• MATERIAL PROVIDED:
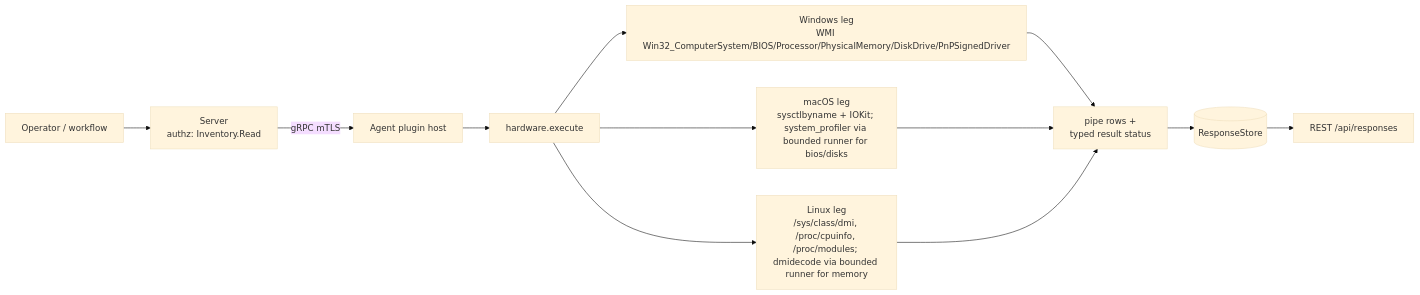
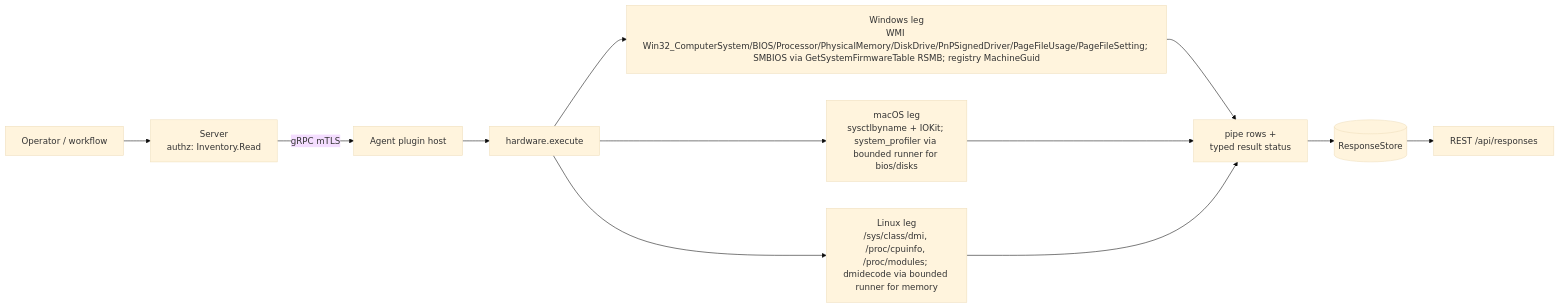
The diagram in agents/plugins/hardware/README.md (DevNullLtd/Yuzu), drawn with Mermaid (base theme) before and after one commit. The commit also changed other lines of this file and 11 other files, not shown here.

````diff
--- a/agents/plugins/hardware/README.md
+++ b/agents/plugins/hardware/README.md
@@ -21,9 +21,9 @@
 ```mermaid
 flowchart LR
   OP[Operator / workflow] --> SRV[Server<br/>authz: Inventory.Read]
   SRV -- gRPC mTLS --> HOST[Agent plugin host] --> EX[hardware.execute]
-  EX --> WIN[Windows leg<br/>WMI Win32_ComputerSystem/BIOS/Processor/PhysicalMemory/DiskDrive/PnPSignedDriver]
+  EX --> WIN[Windows leg<br/>WMI Win32_ComputerSystem/BIOS/Processor/PhysicalMemory/DiskDrive/PnPSignedDriver/PageFileUsage/PageFileSetting; SMBIOS via GetSystemFirmwareTable RSMB; registry MachineGuid]
   EX --> MAC[macOS leg<br/>sysctlbyname + IOKit; system_profiler via bounded runner for bios/disks]
   EX --> LIN[Linux leg<br/>/sys/class/dmi, /proc/cpuinfo, /proc/modules; dmidecode via bounded runner for memory]
   WIN & MAC & LIN --> ROWS[pipe rows +<br/>typed result status] --> RS[(ResponseStore)] --> API[REST /api/responses]
 ```
````
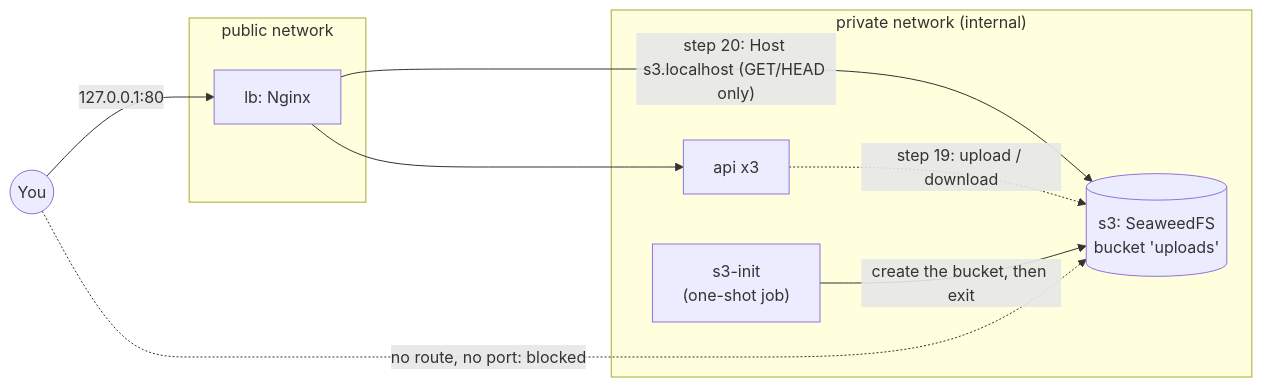
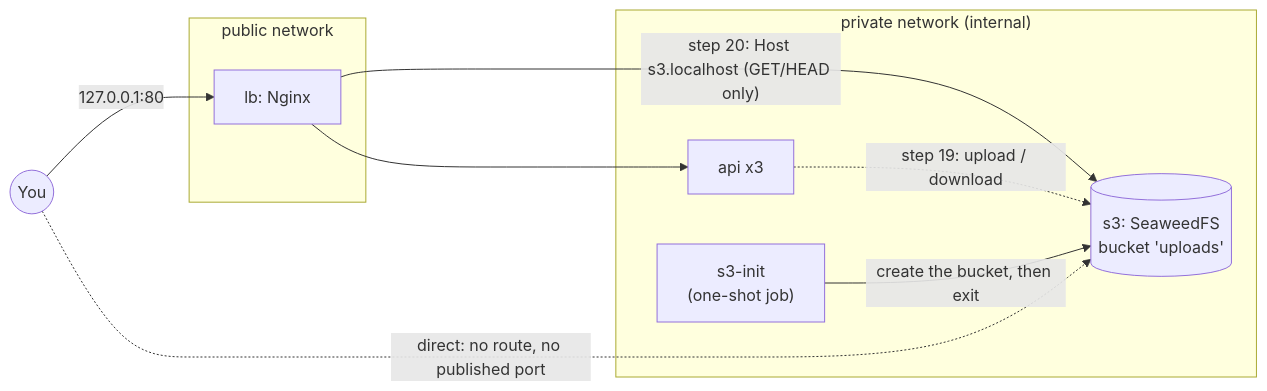
The first of 2 diagrams in docs/labs/06-object-storage.md (moncef2k/aws-local-lab), drawn with Mermaid before and after one commit. The commit also changed other lines of this file and 2 other files, not shown here.

````diff
--- a/docs/labs/06-object-storage.md
+++ b/docs/labs/06-object-storage.md
@@ -57,17 +59,17 @@
 ```mermaid
 flowchart LR
   you((You)) -->|127.0.0.1:80| lb
   subgraph public["public network"]
     lb["lb: Nginx"]
   end
   subgraph private["private network (internal)"]
     api["api x3"]
     s3[("s3: SeaweedFS<br/>bucket 'uploads'")]
     init["s3-init<br/>(one-shot job)"]
   end
   lb --> api
   lb -->|"step 20: Host s3.localhost (GET/HEAD only)"| s3
   api -. "step 19: upload / download" .-> s3
   init -->|"create the bucket, then exit"| s3
-  you -. "no route, no port: blocked" .-> s3
+  you -. "direct: no route, no published port" .-> s3
 ```
````
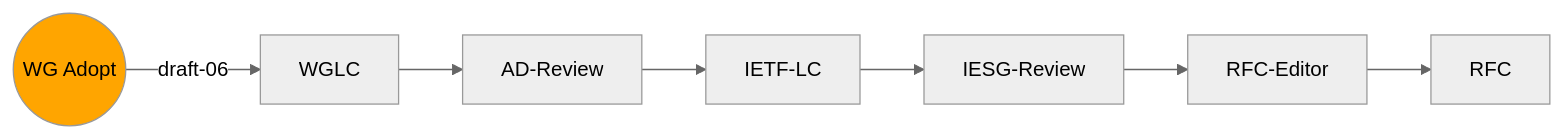
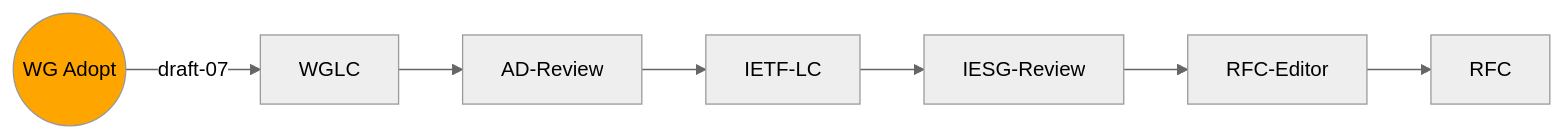
Before and after one commit to ietf-wg-httpapi/ietf-wg-httpapi.github.io: the third of 8 diagrams in index.md, drawn with Mermaid (neutral theme). The commit also changed other lines of this file, not shown here.

Commit message:
Updated mermaid diagrams

````diff
--- a/index.md
+++ b/index.md
@@ -60,13 +59,13 @@
 ```mermaid
 graph LR
     classDef current fill:orange
     classDef lastIETF fill:pink
 
-    WG-Adopt((WG Adopt)) --draft-06--> WGLC
+    WG-Adopt((WG Adopt)) --draft-07--> WGLC
     class WG-Adopt current
     WGLC --> AD-Review
     AD-Review --> IETF-LC
     IETF-LC --> IESG-Review
     IESG-Review --> RFC-Editor
     RFC-Editor --> RFC
 ```
````
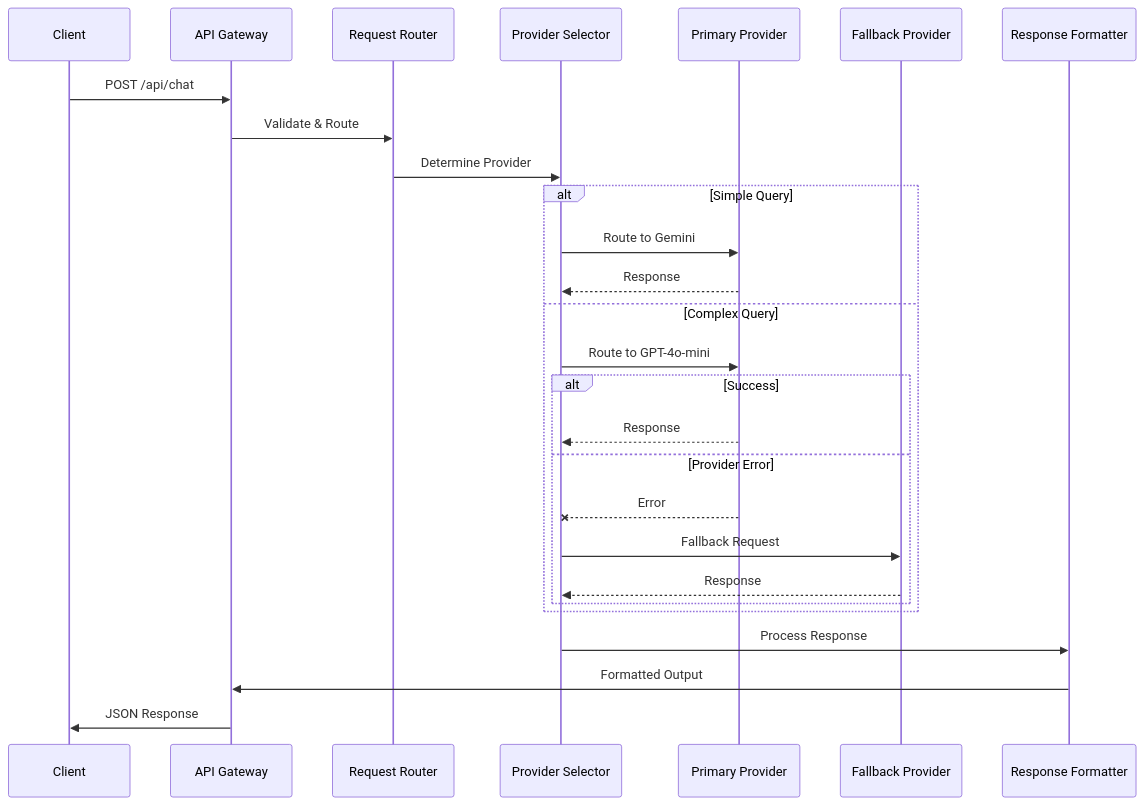
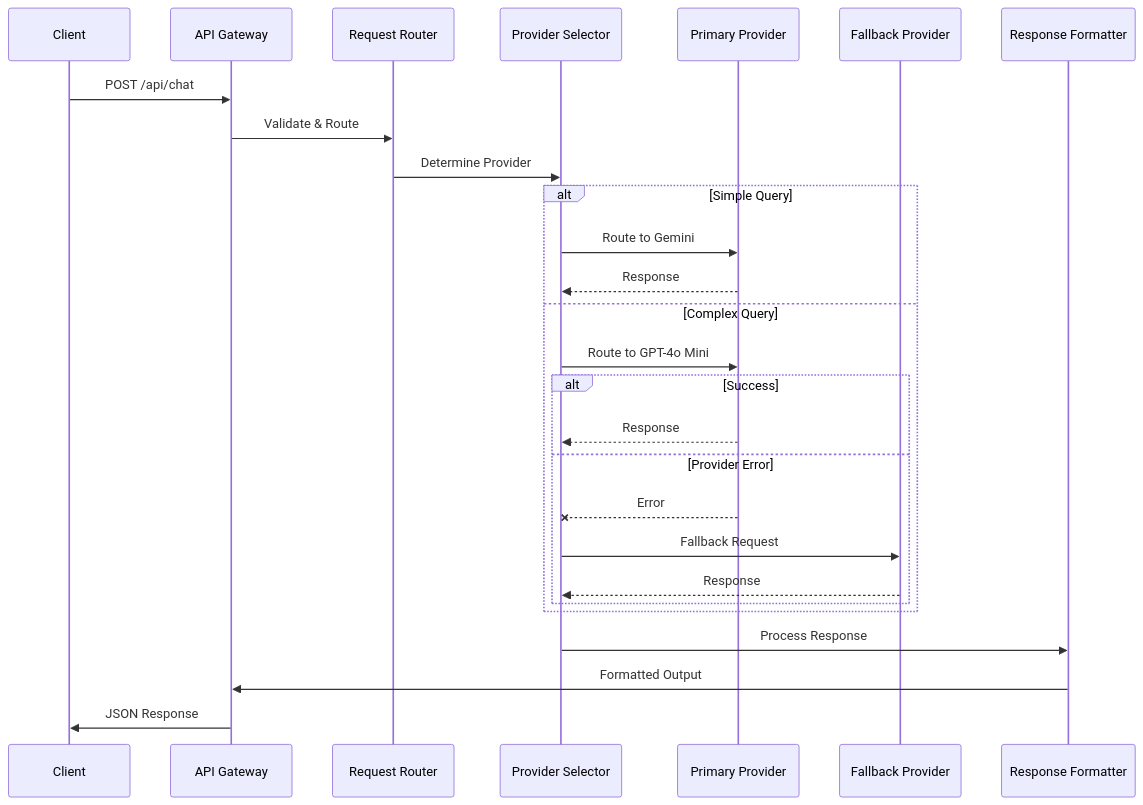
Before and after one commit to Takawell/Aichixia: the second of 4 diagrams in README.md, drawn with Mermaid. The commit also changed other lines of this file, not shown here.

````diff
--- a/README.md
+++ b/README.md
@@ -140,32 +149,32 @@
 ```mermaid
 sequenceDiagram
     participant Client
     participant Gateway as API Gateway
     participant Router as Request Router
     participant Selector as Provider Selector
     participant Provider1 as Primary Provider
     participant Provider2 as Fallback Provider
     participant Formatter as Response Formatter
     
     Client->>Gateway: POST /api/chat
     Gateway->>Router: Validate & Route
     Router->>Selector: Determine Provider
     
     alt Simple Query
         Selector->>Provider1: Route to Gemini
         Provider1-->>Selector: Response
     else Complex Query
-        Selector->>Provider1: Route to GPT-4o-mini
+        Selector->>Provider1: Route to GPT-4o Mini
         alt Success
             Provider1-->>Selector: Response
         else Provider Error
             Provider1--xSelector: Error
             Selector->>Provider2: Fallback Request
             Provider2-->>Selector: Response
         end
     end
     
     Selector->>Formatter: Process Response
     Formatter->>Gateway: Formatted Output
     Gateway->>Client: JSON Response
 ```
````
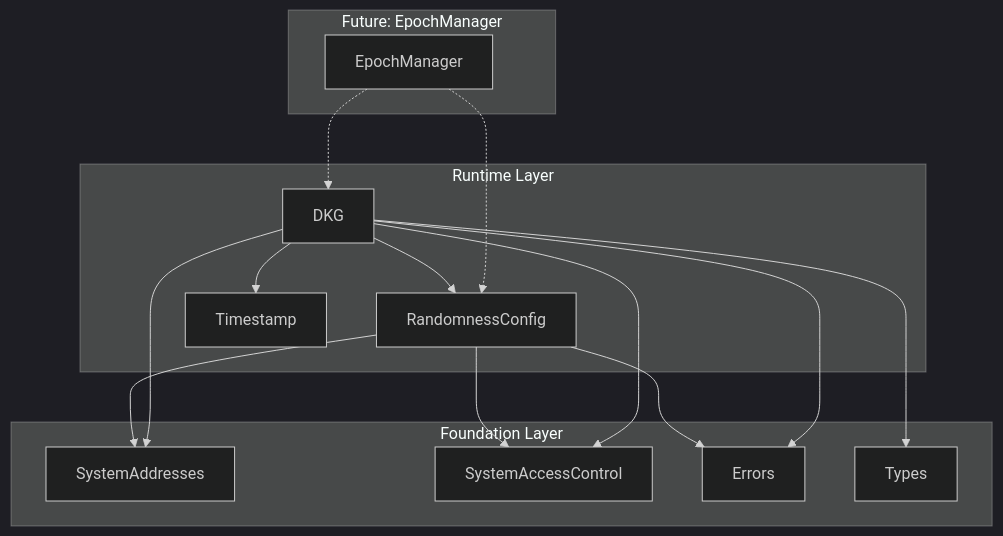
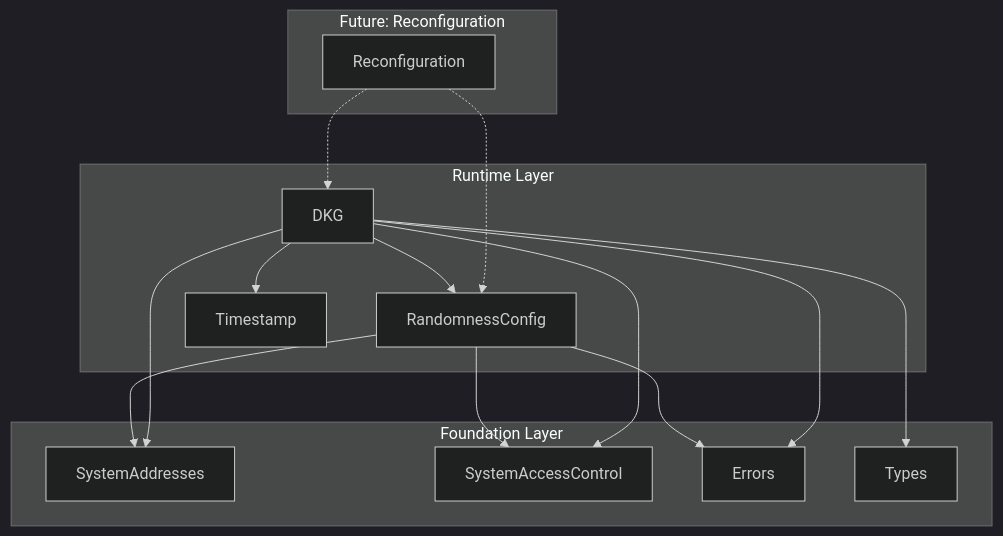
The diagram in spec_v2/randomness.spec.md (Galxe/gravity_chain_core_contracts), drawn with Mermaid (dark theme) before and after one commit. The commit also changed other lines of this file and 26 other files, not shown here.

First line of the commit message:
fix: rename EpochManager to Reconfiguration for consistency

````diff
--- a/spec_v2/randomness.spec.md
+++ b/spec_v2/randomness.spec.md
@@ -30,32 +30,32 @@
 ```mermaid
 graph TD
     subgraph Foundation[Foundation Layer]
         SA[SystemAddresses]
         SAC[SystemAccessControl]
         E[Errors]
         T[Types]
     end
     
     subgraph Runtime[Runtime Layer]
         RC[RandomnessConfig]
         DKG[DKG]
         TS[Timestamp]
     end
     
     RC --> SA
     RC --> SAC
     RC --> E
     DKG --> SA
     DKG --> SAC
     DKG --> E
     DKG --> T
     DKG --> RC
     DKG --> TS
     
-    subgraph Future[Future: EpochManager]
-        EM[EpochManager]
+    subgraph Future[Future: Reconfiguration]
+        EM[Reconfiguration]
     end
     
     EM -.-> RC
     EM -.-> DKG
 ```
````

• EXERCISE DESCRIPTION: Exactly as written, copy the lines from the one containing "RC[RandomnessConfig]" to the end of the entries, both ends included.

• TASK RESULT:
         RC[RandomnessConfig]
         DKG[DKG]
         TS[Timestamp]
     end
     
     RC --> SA
     RC --> SAC
     RC --> E
     DKG --> SA
     DKG --> SAC
     DKG --> E
     DKG --> T
     DKG --> RC
     DKG --> TS
     
-    subgraph Future[Future: EpochManager]
-        EM[EpochManager]
+    subgraph Future[Future: Reconfiguration]
+        EM[Reconfiguration]
     end
     
     EM -.-> RC
     EM -.-> DKG
 ```
````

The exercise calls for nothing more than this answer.